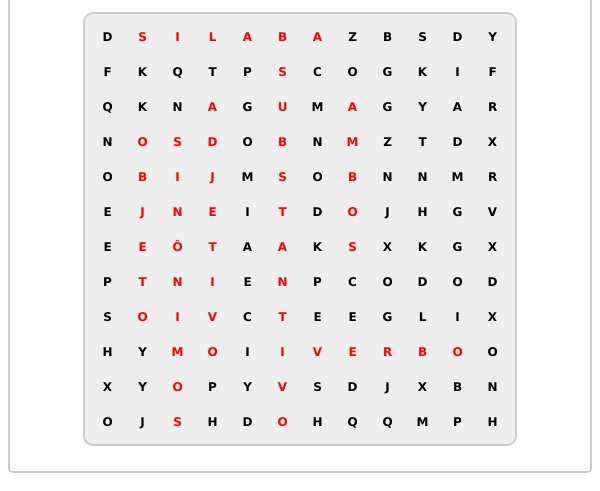
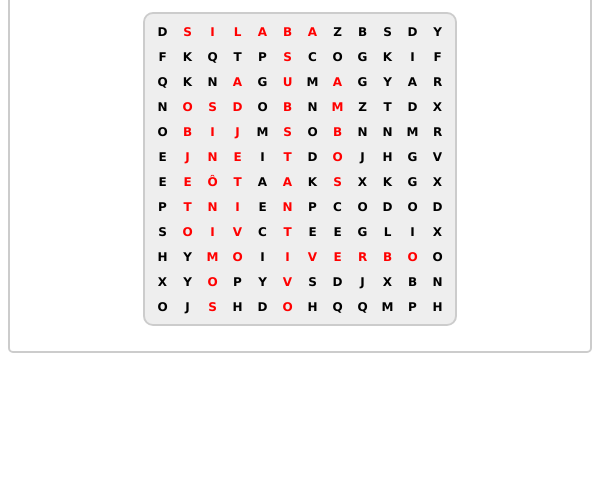
Before and after one commit to renansouz/Prototype-WordSearch, a plain HTML site: page Word-Search/index.html in a window 600 px wide. Shown: the part 333-824 px from the top of the page. After the commit the page ends 800 px from the top, so only its background shows below. Drawn offline with Linux system fonts and the light colour scheme.

Commit message:
Reduzido

```diff
--- a/Word-Search/style.css
+++ b/Word-Search/style.css
@@ -100,7 +100,7 @@ body{
     border: 2px solid #ccc;
     background-color: #eee;
     padding: 5px;
-    width: min(70vw, 70vh);
+    width: min(50vw, 50vh);
     height: min(70vw, 70vh);
     margin: auto;
   }
@@ -167,3 +167,10 @@ body{
   .form-cadastrar-palavra{
     width: 100%;
   }
+
+  @media (min-width: 500px) and (max-width: 700px) {
+    .grid-caca-palavras{
+      width: min(50vw, 50vh);
+      height: min(50vw, 50vh);
+    }
+  }
```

__Exercise details__: Your task is to retype the records above in full and exactly, omitting the pictures.

__Task answer__:
Before and after one commit to renansouz/Prototype-WordSearch, a plain HTML site: page Word-Search/index.html in a window 600 px wide. Shown: the part 333-824 px from the top of the page. After the commit the page ends 800 px from the top, so only its background shows below. Drawn offline with Linux system fonts and the light colour scheme.

Commit message:
Reduzido

```diff
--- a/Word-Search/style.css
+++ b/Word-Search/style.css
@@ -100,7 +100,7 @@ body{
     border: 2px solid #ccc;
     background-color: #eee;
     padding: 5px;
-    width: min(70vw, 70vh);
+    width: min(50vw, 50vh);
     height: min(70vw, 70vh);
     margin: auto;
   }
@@ -167,3 +167,10 @@ body{
   .form-cadastrar-palavra{
     width: 100%;
   }
+
+  @media (min-width: 500px) and (max-width: 700px) {
+    .grid-caca-palavras{
+      width: min(50vw, 50vh);
+      height: min(50vw, 50vh);
+    }
+  }
```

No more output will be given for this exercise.